Dr Atherden said: "The nation's favourite habitat is woodland, especially this year. There is something very calming about trees and the whole outdoors, plus it is great exercise.
"The minute I step outside, my mood lifts. There is nothing like going out in the fresh air, even if it is not bright sunshine. It makes such a difference to people's feelings.
"The walks in the book are suitable for people of all ages and can be made longer or shorter, depending on a person's preference.
"Some are also suitable for wheelchair users and pushchairs for a younger audience.
"The longest walk is around seven miles and the shortest about three."
Dr Atherden has previously written or co-authored other successful books, including one on winter walks and another dedicated to North Yorkshire’s wildflowers.
She said: "I have always enjoyed walking, but my job also entailed a lot of field work so I was always out in the open air. Then when I got Bertie in 2013, the walks obviously increased.
"We had dogs when I was young, but Bertie is the first dog I have had as an adult. I got him partly for the exercise, but also because I love animals. For the last seven years he has been a godsend."
Illustrated with colour pictures the book costs £12 including post and packaging.
"I hope those who purchase the book learn something new about areas they may have been to before or visit somewhere completely different for the first time," Dr Atherden said.
"I am really happy with the finished product.

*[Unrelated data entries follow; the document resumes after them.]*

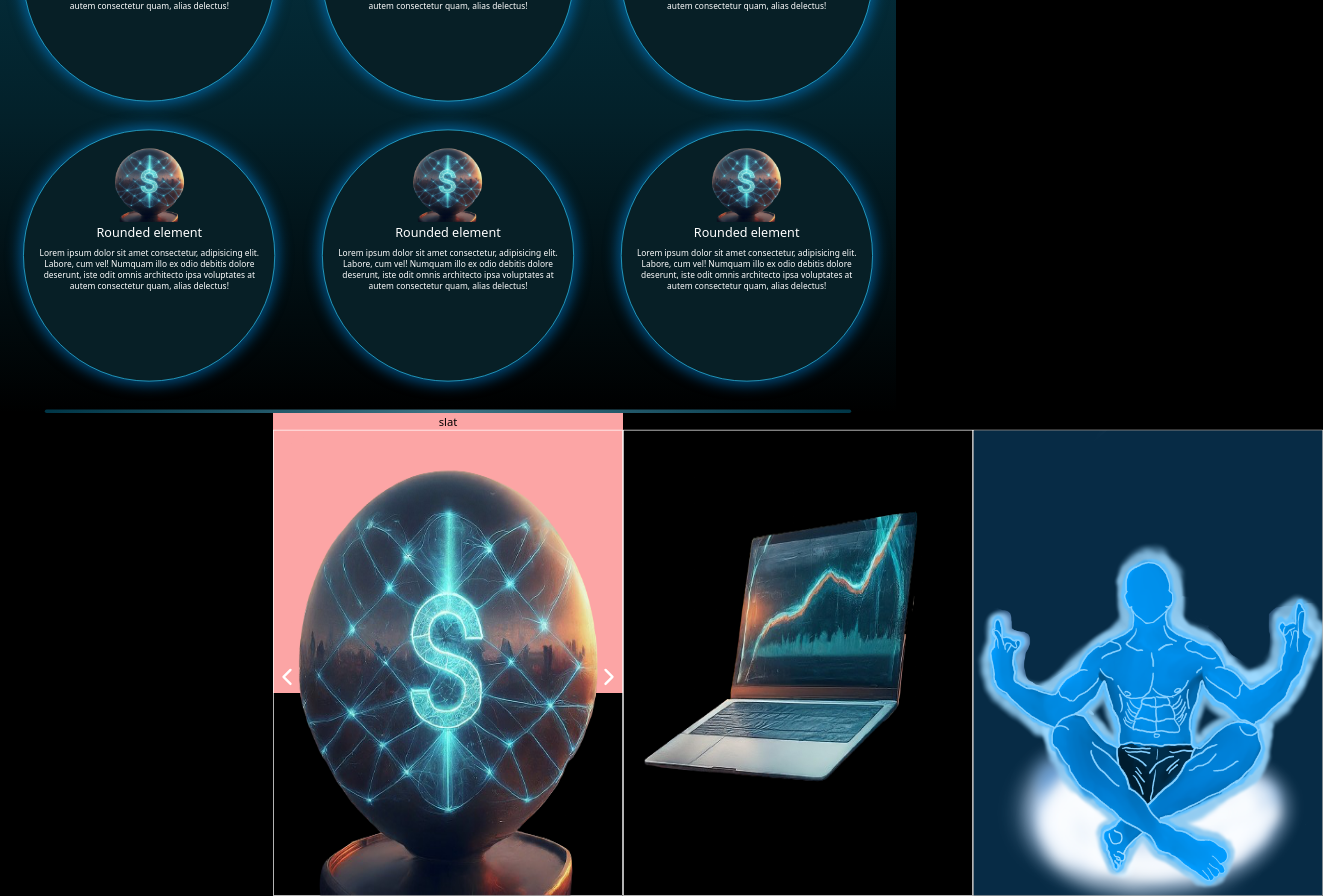
Repository: TMuse333/q3-desings2
Page: /
An editor plug-in stored every save of this project. The page is shown before and after the next save, followed by the edit.
The browser window is 1280 px wide. The page is 1890 px wide, then 1517 px, so the pictures cover 1890 px, including what lies to the right of the window. The pictures show the part of the page from y = 980 to 2260 px (the page is 2260 px tall before and 1970 px after), at 70% of full size.
The project was rebuilt for these pictures with package versions that can differ from the ones it lists, and the page was loaded fresh each time. Also part of the build but not shown: vite.config.ts.

Above is the page before, as saved 2024-05-11 14:20:56.

After the next save:
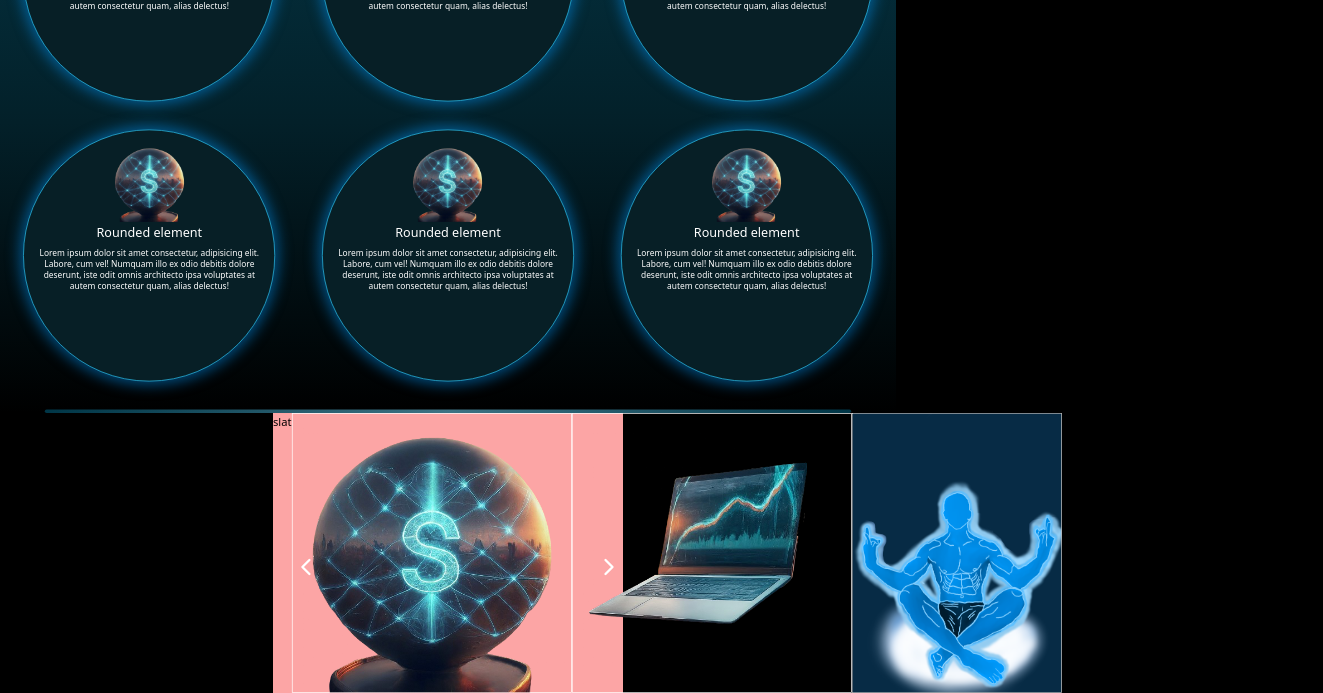
Saved 7 s later.
--- a/src/components/carousel/carousel.tsx
+++ b/src/components/carousel/carousel.tsx
@@ -28,7 +28,7 @@ justify-center items-center'>
 
 
         <section className=' relative w-[500px] bg-red-300
-        h-[400px]   '>
+        h-[400px]  flex '>
             slat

It took three years in total to produce from start to finish but it has been such an enjoyable experience for Bertie and I.
"The first national lockdown gave me plenty of time to get my head down and just get on with it and it really occupied me for those first few months.
"It is extremely rewarding to see the finished product."
The book is available by emailing [email protected] or by sending a cheque make out to PLACE to Dr Margaret Atherden, PLACE Office, c/o York St John University, Lord Mayor's Walk, York YO31 7EX.